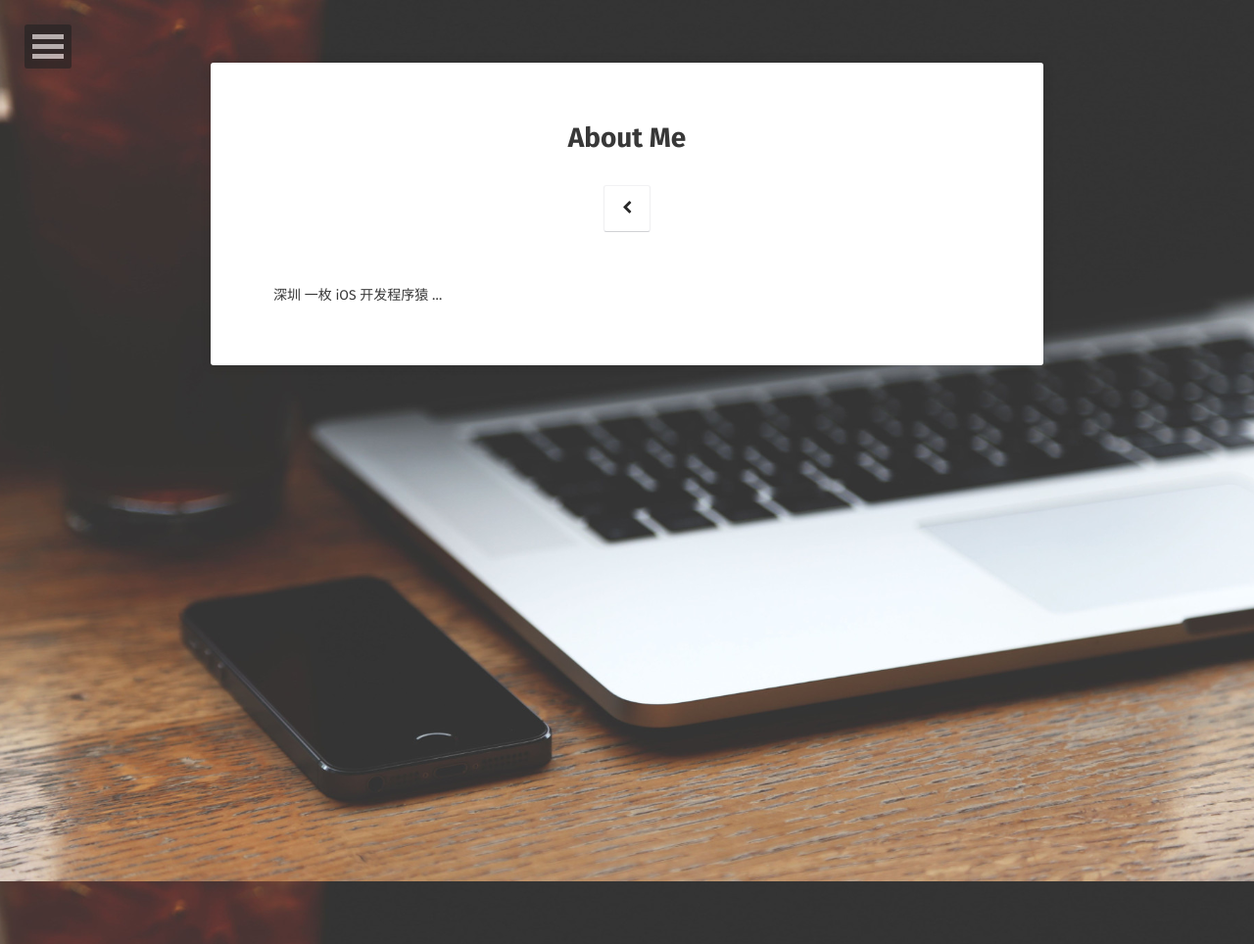
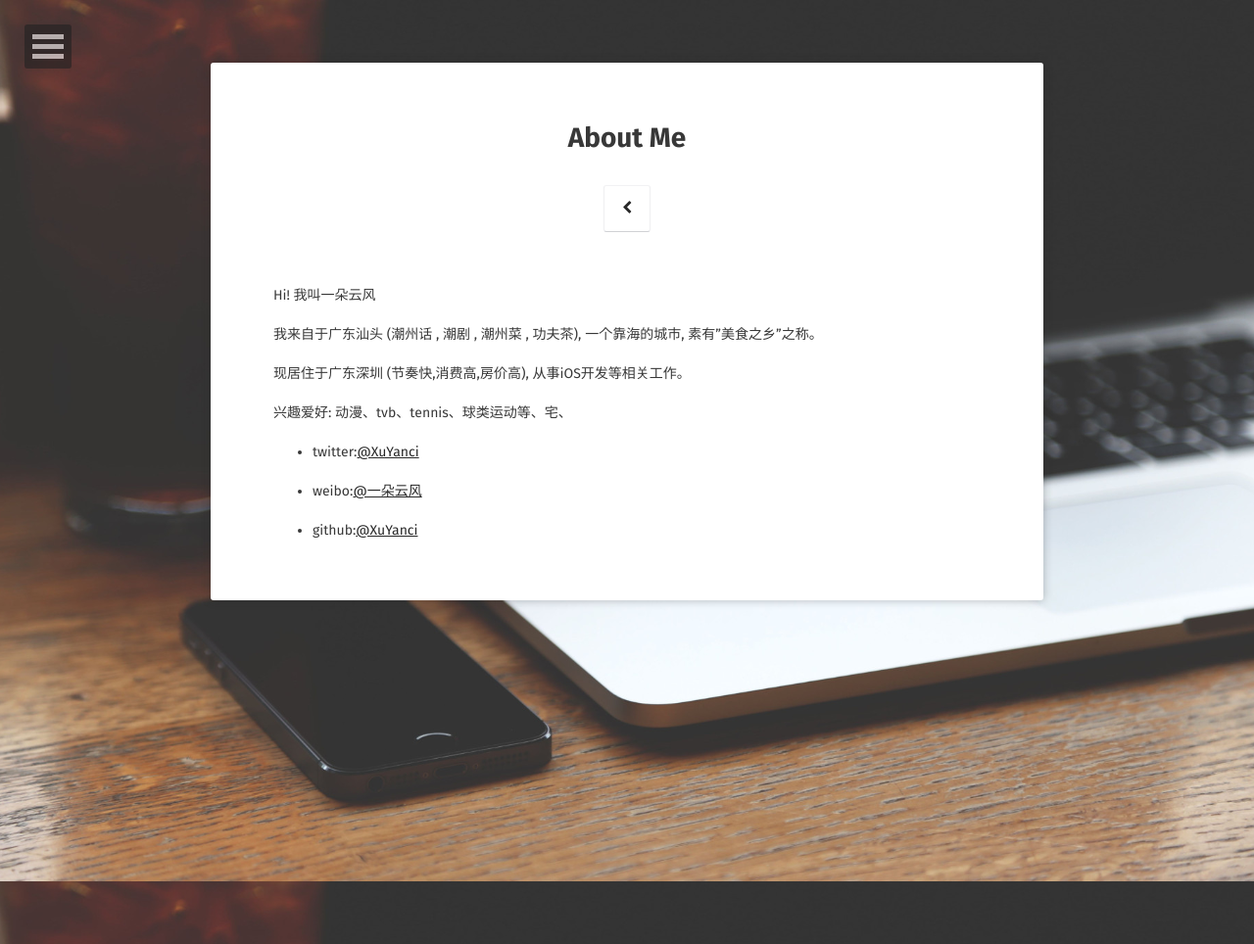
Before and after one commit to XuYanci/XuYanci.github.io, a Jekyll site: the page built from about/index.md, in a window 1280 px wide. Shown: the whole page at 98% size. Built offline with Jekyll 4.4.1, drawn with Linux system fonts in a browser that asks for light colours; some web fonts are replaced.

Commit message:
commit some

```diff
--- a/about/index.md
+++ b/about/index.md
@@ -7,4 +7,16 @@ comments: false
 ---
 
 
-深圳 一枚 iOS 开发程序猿 ...
+Hi! 我叫一朵云风
+
+我来自于广东汕头 (潮州话 , 潮剧 , 潮州菜 , 功夫茶), 一个靠海的城市, 素有"美食之乡"之称。
+
+现居住于广东深圳 (节奏快,消费高,房价高), 从事iOS开发等相关工作。
+
+兴趣爱好: 动漫、tvb、tennis、球类运动等、宅、
+
+* twitter:[@XuYanci ](https://twitter.com/TWWind)
+
+* weibo:[@一朵云风 ](http://weibo.com/u/5316510203/home)
+
+* github:[@XuYanci ](https://github.com/XuYanci)
```
Also changed, not shown: assets/img/placeholder-big-2.jpg (added), 4 other files.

+---+

PROBLEM DESCRIPTION:
Could the material above be written out again word for word, with the pictures dropped?

ANSWER SECTION:
Before and after one commit to XuYanci/XuYanci.github.io, a Jekyll site: the page built from about/index.md, in a window 1280 px wide. Shown: the whole page at 98% size. Built offline with Jekyll 4.4.1, drawn with Linux system fonts in a browser that asks for light colours; some web fonts are replaced.

Commit message:
commit some

```diff
--- a/about/index.md
+++ b/about/index.md
@@ -7,4 +7,16 @@ comments: false
 ---
 
 
-深圳 一枚 iOS 开发程序猿 ...
+Hi! 我叫一朵云风
+
+我来自于广东汕头 (潮州话 , 潮剧 , 潮州菜 , 功夫茶), 一个靠海的城市, 素有"美食之乡"之称。
+
+现居住于广东深圳 (节奏快,消费高,房价高), 从事iOS开发等相关工作。
+
+兴趣爱好: 动漫、tvb、tennis、球类运动等、宅、
+
+* twitter:[@XuYanci ](https://twitter.com/TWWind)
+
+* weibo:[@一朵云风 ](http://weibo.com/u/5316510203/home)
+
+* github:[@XuYanci ](https://github.com/XuYanci)
```
Also changed, not shown: assets/img/placeholder-big-2.jpg (added), 4 other files.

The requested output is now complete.